Restate the records below word for word.

━━━━━━━━━━━━━━━━

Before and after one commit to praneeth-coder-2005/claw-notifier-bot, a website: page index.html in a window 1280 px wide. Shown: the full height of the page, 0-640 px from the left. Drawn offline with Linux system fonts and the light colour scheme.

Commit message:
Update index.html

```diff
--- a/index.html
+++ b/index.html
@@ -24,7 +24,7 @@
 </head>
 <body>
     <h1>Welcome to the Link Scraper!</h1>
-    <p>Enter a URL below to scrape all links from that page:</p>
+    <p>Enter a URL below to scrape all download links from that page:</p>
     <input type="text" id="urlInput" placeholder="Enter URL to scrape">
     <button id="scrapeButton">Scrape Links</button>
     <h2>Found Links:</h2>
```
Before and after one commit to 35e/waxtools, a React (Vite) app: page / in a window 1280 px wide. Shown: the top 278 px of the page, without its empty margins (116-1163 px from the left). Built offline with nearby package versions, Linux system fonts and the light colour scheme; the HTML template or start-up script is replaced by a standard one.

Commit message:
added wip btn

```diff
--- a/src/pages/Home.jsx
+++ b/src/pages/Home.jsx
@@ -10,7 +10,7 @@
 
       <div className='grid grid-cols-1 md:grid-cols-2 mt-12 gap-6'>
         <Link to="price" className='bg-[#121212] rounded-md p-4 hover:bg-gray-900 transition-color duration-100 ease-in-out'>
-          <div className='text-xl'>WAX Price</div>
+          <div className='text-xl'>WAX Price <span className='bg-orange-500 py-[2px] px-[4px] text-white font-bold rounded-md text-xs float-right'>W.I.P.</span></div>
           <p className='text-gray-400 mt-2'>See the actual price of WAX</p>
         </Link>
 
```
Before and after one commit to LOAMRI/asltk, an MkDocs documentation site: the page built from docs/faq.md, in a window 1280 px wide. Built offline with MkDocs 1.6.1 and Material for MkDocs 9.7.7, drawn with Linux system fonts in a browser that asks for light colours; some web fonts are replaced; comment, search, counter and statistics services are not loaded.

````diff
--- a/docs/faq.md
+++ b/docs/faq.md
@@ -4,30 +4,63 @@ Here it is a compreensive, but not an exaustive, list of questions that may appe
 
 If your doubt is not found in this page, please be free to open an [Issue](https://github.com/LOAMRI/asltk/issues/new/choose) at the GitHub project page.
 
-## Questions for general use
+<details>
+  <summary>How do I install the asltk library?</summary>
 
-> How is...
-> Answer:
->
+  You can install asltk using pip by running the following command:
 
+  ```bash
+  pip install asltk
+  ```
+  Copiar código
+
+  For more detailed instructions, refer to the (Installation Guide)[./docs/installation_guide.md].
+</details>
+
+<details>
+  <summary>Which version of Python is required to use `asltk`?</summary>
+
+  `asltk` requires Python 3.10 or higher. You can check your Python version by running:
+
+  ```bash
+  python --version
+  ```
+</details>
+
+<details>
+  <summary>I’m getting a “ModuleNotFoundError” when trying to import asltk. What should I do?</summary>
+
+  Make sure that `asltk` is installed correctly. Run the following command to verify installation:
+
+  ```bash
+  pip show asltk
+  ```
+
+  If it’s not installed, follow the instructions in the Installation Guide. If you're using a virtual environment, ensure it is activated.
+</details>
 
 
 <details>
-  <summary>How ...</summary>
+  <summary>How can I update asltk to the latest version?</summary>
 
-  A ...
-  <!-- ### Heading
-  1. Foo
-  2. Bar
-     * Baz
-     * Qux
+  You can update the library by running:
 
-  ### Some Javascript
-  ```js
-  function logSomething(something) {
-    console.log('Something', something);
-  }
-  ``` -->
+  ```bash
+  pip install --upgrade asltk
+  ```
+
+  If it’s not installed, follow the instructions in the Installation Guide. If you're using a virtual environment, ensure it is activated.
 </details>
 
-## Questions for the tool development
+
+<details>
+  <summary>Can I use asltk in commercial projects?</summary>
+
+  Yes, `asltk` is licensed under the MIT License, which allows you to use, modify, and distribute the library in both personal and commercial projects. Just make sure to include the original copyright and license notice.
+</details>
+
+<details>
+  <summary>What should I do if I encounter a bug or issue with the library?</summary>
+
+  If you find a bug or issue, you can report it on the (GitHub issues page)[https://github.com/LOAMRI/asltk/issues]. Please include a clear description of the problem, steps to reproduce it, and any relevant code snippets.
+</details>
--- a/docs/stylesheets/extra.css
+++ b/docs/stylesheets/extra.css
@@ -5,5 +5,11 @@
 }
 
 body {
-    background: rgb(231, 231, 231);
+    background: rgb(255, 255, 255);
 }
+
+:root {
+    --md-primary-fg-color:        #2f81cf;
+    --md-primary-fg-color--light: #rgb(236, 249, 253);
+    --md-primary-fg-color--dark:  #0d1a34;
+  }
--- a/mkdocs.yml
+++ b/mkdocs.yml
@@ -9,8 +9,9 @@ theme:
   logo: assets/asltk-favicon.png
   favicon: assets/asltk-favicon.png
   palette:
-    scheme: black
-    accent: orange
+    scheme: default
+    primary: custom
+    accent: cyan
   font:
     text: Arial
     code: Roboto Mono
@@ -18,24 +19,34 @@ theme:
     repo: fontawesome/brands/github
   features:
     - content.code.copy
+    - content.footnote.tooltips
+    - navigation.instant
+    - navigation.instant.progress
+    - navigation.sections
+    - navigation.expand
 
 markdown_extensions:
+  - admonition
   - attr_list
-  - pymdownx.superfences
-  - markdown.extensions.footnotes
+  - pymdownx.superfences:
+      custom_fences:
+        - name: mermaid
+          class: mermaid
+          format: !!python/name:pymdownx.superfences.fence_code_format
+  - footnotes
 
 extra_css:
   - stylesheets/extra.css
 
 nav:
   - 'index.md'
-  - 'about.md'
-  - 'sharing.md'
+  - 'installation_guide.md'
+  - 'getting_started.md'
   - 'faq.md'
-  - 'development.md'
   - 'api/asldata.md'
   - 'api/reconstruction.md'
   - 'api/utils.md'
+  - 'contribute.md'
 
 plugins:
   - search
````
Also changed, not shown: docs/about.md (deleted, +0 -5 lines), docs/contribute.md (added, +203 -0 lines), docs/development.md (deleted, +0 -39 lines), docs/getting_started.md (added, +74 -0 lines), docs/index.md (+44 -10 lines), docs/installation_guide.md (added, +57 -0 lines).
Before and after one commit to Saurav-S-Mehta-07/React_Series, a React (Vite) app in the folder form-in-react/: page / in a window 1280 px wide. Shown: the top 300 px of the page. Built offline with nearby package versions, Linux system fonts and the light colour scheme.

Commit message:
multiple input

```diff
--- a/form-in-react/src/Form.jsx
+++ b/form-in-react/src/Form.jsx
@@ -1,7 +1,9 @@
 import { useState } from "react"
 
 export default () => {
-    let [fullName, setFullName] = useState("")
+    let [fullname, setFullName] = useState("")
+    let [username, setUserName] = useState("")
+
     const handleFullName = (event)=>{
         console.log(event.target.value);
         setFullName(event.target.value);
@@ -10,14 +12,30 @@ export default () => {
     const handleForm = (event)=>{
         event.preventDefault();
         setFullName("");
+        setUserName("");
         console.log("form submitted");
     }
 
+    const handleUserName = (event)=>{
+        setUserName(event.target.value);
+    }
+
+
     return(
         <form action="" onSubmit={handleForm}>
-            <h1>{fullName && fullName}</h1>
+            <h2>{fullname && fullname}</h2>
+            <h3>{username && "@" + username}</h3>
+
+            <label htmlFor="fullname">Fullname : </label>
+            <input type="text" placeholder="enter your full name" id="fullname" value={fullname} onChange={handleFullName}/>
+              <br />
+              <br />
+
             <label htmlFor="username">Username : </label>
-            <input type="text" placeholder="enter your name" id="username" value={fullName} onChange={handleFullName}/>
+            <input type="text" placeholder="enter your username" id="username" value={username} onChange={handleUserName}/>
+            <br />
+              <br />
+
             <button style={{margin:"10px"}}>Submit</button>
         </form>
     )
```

━━━━━━━━━━━━━━━━

## SOLUTION FOR THIS TASK
Before and after one commit to praneeth-coder-2005/claw-notifier-bot, a website: page index.html in a window 1280 px wide. Shown: the full height of the page, 0-640 px from the left. Drawn offline with Linux system fonts and the light colour scheme.

Commit message:
Update index.html

```diff
--- a/index.html
+++ b/index.html
@@ -24,7 +24,7 @@
 </head>
 <body>
     <h1>Welcome to the Link Scraper!</h1>
-    <p>Enter a URL below to scrape all links from that page:</p>
+    <p>Enter a URL below to scrape all download links from that page:</p>
     <input type="text" id="urlInput" placeholder="Enter URL to scrape">
     <button id="scrapeButton">Scrape Links</button>
     <h2>Found Links:</h2>
```
Before and after one commit to 35e/waxtools, a React (Vite) app: page / in a window 1280 px wide. Shown: the top 278 px of the page, without its empty margins (116-1163 px from the left). Built offline with nearby package versions, Linux system fonts and the light colour scheme; the HTML template or start-up script is replaced by a standard one.

Commit message:
added wip btn

```diff
--- a/src/pages/Home.jsx
+++ b/src/pages/Home.jsx
@@ -10,7 +10,7 @@
 
       <div className='grid grid-cols-1 md:grid-cols-2 mt-12 gap-6'>
         <Link to="price" className='bg-[#121212] rounded-md p-4 hover:bg-gray-900 transition-color duration-100 ease-in-out'>
-          <div className='text-xl'>WAX Price</div>
+          <div className='text-xl'>WAX Price <span className='bg-orange-500 py-[2px] px-[4px] text-white font-bold rounded-md text-xs float-right'>W.I.P.</span></div>
           <p className='text-gray-400 mt-2'>See the actual price of WAX</p>
         </Link>
 
```
Before and after one commit to LOAMRI/asltk, an MkDocs documentation site: the page built from docs/faq.md, in a window 1280 px wide. Built offline with MkDocs 1.6.1 and Material for MkDocs 9.7.7, drawn with Linux system fonts in a browser that asks for light colours; some web fonts are replaced; comment, search, counter and statistics services are not loaded.

````diff
--- a/docs/faq.md
+++ b/docs/faq.md
@@ -4,30 +4,63 @@ Here it is a compreensive, but not an exaustive, list of questions that may appe
 
 If your doubt is not found in this page, please be free to open an [Issue](https://github.com/LOAMRI/asltk/issues/new/choose) at the GitHub project page.
 
-## Questions for general use
+<details>
+  <summary>How do I install the asltk library?</summary>
 
-> How is...
-> Answer:
->
+  You can install asltk using pip by running the following command:
 
+  ```bash
+  pip install asltk
+  ```
+  Copiar código
+
+  For more detailed instructions, refer to the (Installation Guide)[./docs/installation_guide.md].
+</details>
+
+<details>
+  <summary>Which version of Python is required to use `asltk`?</summary>
+
+  `asltk` requires Python 3.10 or higher. You can check your Python version by running:
+
+  ```bash
+  python --version
+  ```
+</details>
+
+<details>
+  <summary>I’m getting a “ModuleNotFoundError” when trying to import asltk. What should I do?</summary>
+
+  Make sure that `asltk` is installed correctly. Run the following command to verify installation:
+
+  ```bash
+  pip show asltk
+  ```
+
+  If it’s not installed, follow the instructions in the Installation Guide. If you're using a virtual environment, ensure it is activated.
+</details>
 
 
 <details>
-  <summary>How ...</summary>
+  <summary>How can I update asltk to the latest version?</summary>
 
-  A ...
-  <!-- ### Heading
-  1. Foo
-  2. Bar
-     * Baz
-     * Qux
+  You can update the library by running:
 
-  ### Some Javascript
-  ```js
-  function logSomething(something) {
-    console.log('Something', something);
-  }
-  ``` -->
+  ```bash
+  pip install --upgrade asltk
+  ```
+
+  If it’s not installed, follow the instructions in the Installation Guide. If you're using a virtual environment, ensure it is activated.
 </details>
 
-## Questions for the tool development
+
+<details>
+  <summary>Can I use asltk in commercial projects?</summary>
+
+  Yes, `asltk` is licensed under the MIT License, which allows you to use, modify, and distribute the library in both personal and commercial projects. Just make sure to include the original copyright and license notice.
+</details>
+
+<details>
+  <summary>What should I do if I encounter a bug or issue with the library?</summary>
+
+  If you find a bug or issue, you can report it on the (GitHub issues page)[https://github.com/LOAMRI/asltk/issues]. Please include a clear description of the problem, steps to reproduce it, and any relevant code snippets.
+</details>
--- a/docs/stylesheets/extra.css
+++ b/docs/stylesheets/extra.css
@@ -5,5 +5,11 @@
 }
 
 body {
-    background: rgb(231, 231, 231);
+    background: rgb(255, 255, 255);
 }
+
+:root {
+    --md-primary-fg-color:        #2f81cf;
+    --md-primary-fg-color--light: #rgb(236, 249, 253);
+    --md-primary-fg-color--dark:  #0d1a34;
+  }
--- a/mkdocs.yml
+++ b/mkdocs.yml
@@ -9,8 +9,9 @@ theme:
   logo: assets/asltk-favicon.png
   favicon: assets/asltk-favicon.png
   palette:
-    scheme: black
-    accent: orange
+    scheme: default
+    primary: custom
+    accent: cyan
   font:
     text: Arial
     code: Roboto Mono
@@ -18,24 +19,34 @@ theme:
     repo: fontawesome/brands/github
   features:
     - content.code.copy
+    - content.footnote.tooltips
+    - navigation.instant
+    - navigation.instant.progress
+    - navigation.sections
+    - navigation.expand
 
 markdown_extensions:
+  - admonition
   - attr_list
-  - pymdownx.superfences
-  - markdown.extensions.footnotes
+  - pymdownx.superfences:
+      custom_fences:
+        - name: mermaid
+          class: mermaid
+          format: !!python/name:pymdownx.superfences.fence_code_format
+  - footnotes
 
 extra_css:
   - stylesheets/extra.css
 
 nav:
   - 'index.md'
-  - 'about.md'
-  - 'sharing.md'
+  - 'installation_guide.md'
+  - 'getting_started.md'
   - 'faq.md'
-  - 'development.md'
   - 'api/asldata.md'
   - 'api/reconstruction.md'
   - 'api/utils.md'
+  - 'contribute.md'
 
 plugins:
   - search
````
Also changed, not shown: docs/about.md (deleted, +0 -5 lines), docs/contribute.md (added, +203 -0 lines), docs/development.md (deleted, +0 -39 lines), docs/getting_started.md (added, +74 -0 lines), docs/index.md (+44 -10 lines), docs/installation_guide.md (added, +57 -0 lines).
Before and after one commit to Saurav-S-Mehta-07/React_Series, a React (Vite) app in the folder form-in-react/: page / in a window 1280 px wide. Shown: the top 300 px of the page. Built offline with nearby package versions, Linux system fonts and the light colour scheme.

Commit message:
multiple input

```diff
--- a/form-in-react/src/Form.jsx
+++ b/form-in-react/src/Form.jsx
@@ -1,7 +1,9 @@
 import { useState } from "react"
 
 export default () => {
-    let [fullName, setFullName] = useState("")
+    let [fullname, setFullName] = useState("")
+    let [username, setUserName] = useState("")
+
     const handleFullName = (event)=>{
         console.log(event.target.value);
         setFullName(event.target.value);
@@ -10,14 +12,30 @@ export default () => {
     const handleForm = (event)=>{
         event.preventDefault();
         setFullName("");
+        setUserName("");
         console.log("form submitted");
     }
 
+    const handleUserName = (event)=>{
+        setUserName(event.target.value);
+    }
+
+
     return(
         <form action="" onSubmit={handleForm}>
-            <h1>{fullName && fullName}</h1>
+            <h2>{fullname && fullname}</h2>
+            <h3>{username && "@" + username}</h3>
+
+            <label htmlFor="fullname">Fullname : </label>
+            <input type="text" placeholder="enter your full name" id="fullname" value={fullname} onChange={handleFullName}/>
+              <br />
+              <br />
+
             <label htmlFor="username">Username : </label>
-            <input type="text" placeholder="enter your name" id="username" value={fullName} onChange={handleFullName}/>
+            <input type="text" placeholder="enter your username" id="username" value={username} onChange={handleUserName}/>
+            <br />
+              <br />
+
             <button style={{margin:"10px"}}>Submit</button>
         </form>
     )
```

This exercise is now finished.